» **Your objective**:
Leave no picture in, and give every entry again exactly.

» **The input**:
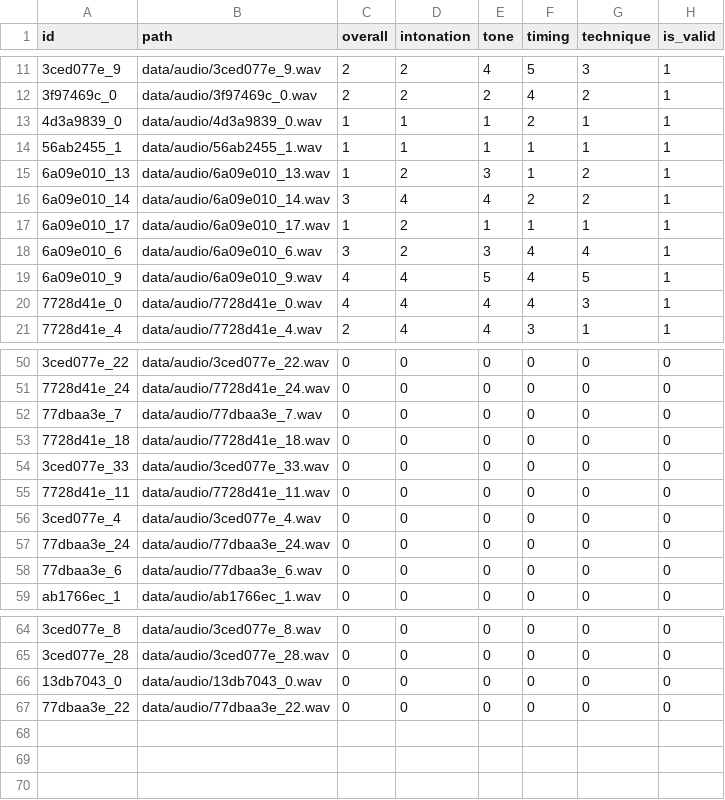
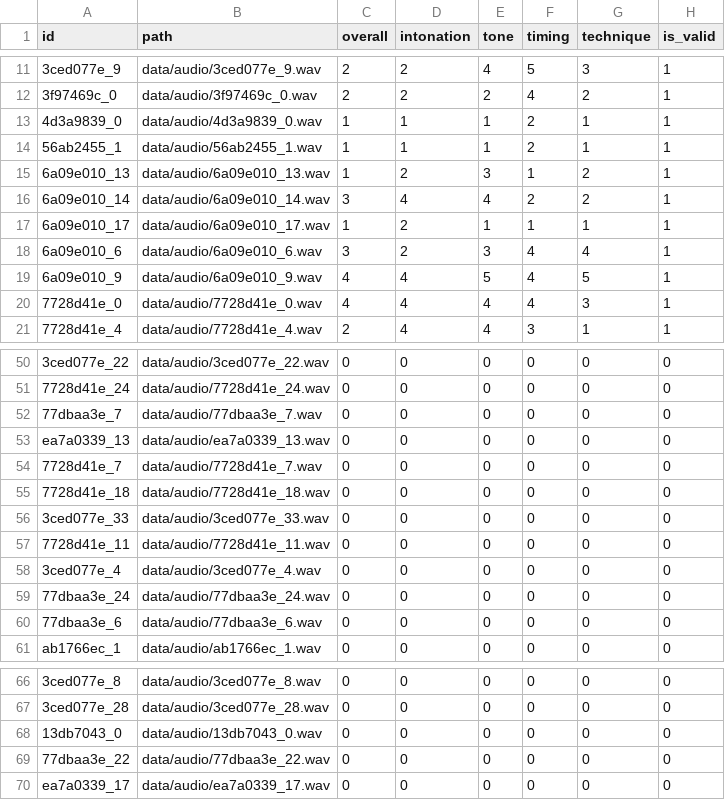
Before and after one commit to AdnanKapadia/TrumpetJudge, a CSV file: data/prepared/val_gated.csv, drawn as a sheet; only a part is shown, gaps mark what is left out; the diff names each change by its address in the sheet, - before the commit and + after, or states it on an @@ line.

```diff
--- a/data/prepared/val_gated.csv
+++ b/data/prepared/val_gated.csv
-F14 (timing): 1
+F14 (timing): 2
+row 53: ea7a0339_13 | data/audio/ea7a0339_13.wav | 0 | 0 | 0 | 0 | 0 | 0
+row 54: 7728d41e_7 | data/audio/7728d41e_7.wav | 0 | 0 | 0 | 0 | 0 | 0
+row 70: ea7a0339_17 | data/audio/ea7a0339_17.wav | 0 | 0 | 0 | 0 | 0 | 0
```
Also changed, not shown: data/labels/labels_adnan17.csv, data/prepared/all_data.csv, 8 other files.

» **Response to this task**:
Before and after one commit to AdnanKapadia/TrumpetJudge, a CSV file: data/prepared/val_gated.csv, drawn as a sheet; only a part is shown, gaps mark what is left out; the diff names each change by its address in the sheet, - before the commit and + after, or states it on an @@ line.

```diff
--- a/data/prepared/val_gated.csv
+++ b/data/prepared/val_gated.csv
-F14 (timing): 1
+F14 (timing): 2
+row 53: ea7a0339_13 | data/audio/ea7a0339_13.wav | 0 | 0 | 0 | 0 | 0 | 0
+row 54: 7728d41e_7 | data/audio/7728d41e_7.wav | 0 | 0 | 0 | 0 | 0 | 0
+row 70: ea7a0339_17 | data/audio/ea7a0339_17.wav | 0 | 0 | 0 | 0 | 0 | 0
```
Also changed, not shown: data/labels/labels_adnan17.csv, data/prepared/all_data.csv, 8 other files.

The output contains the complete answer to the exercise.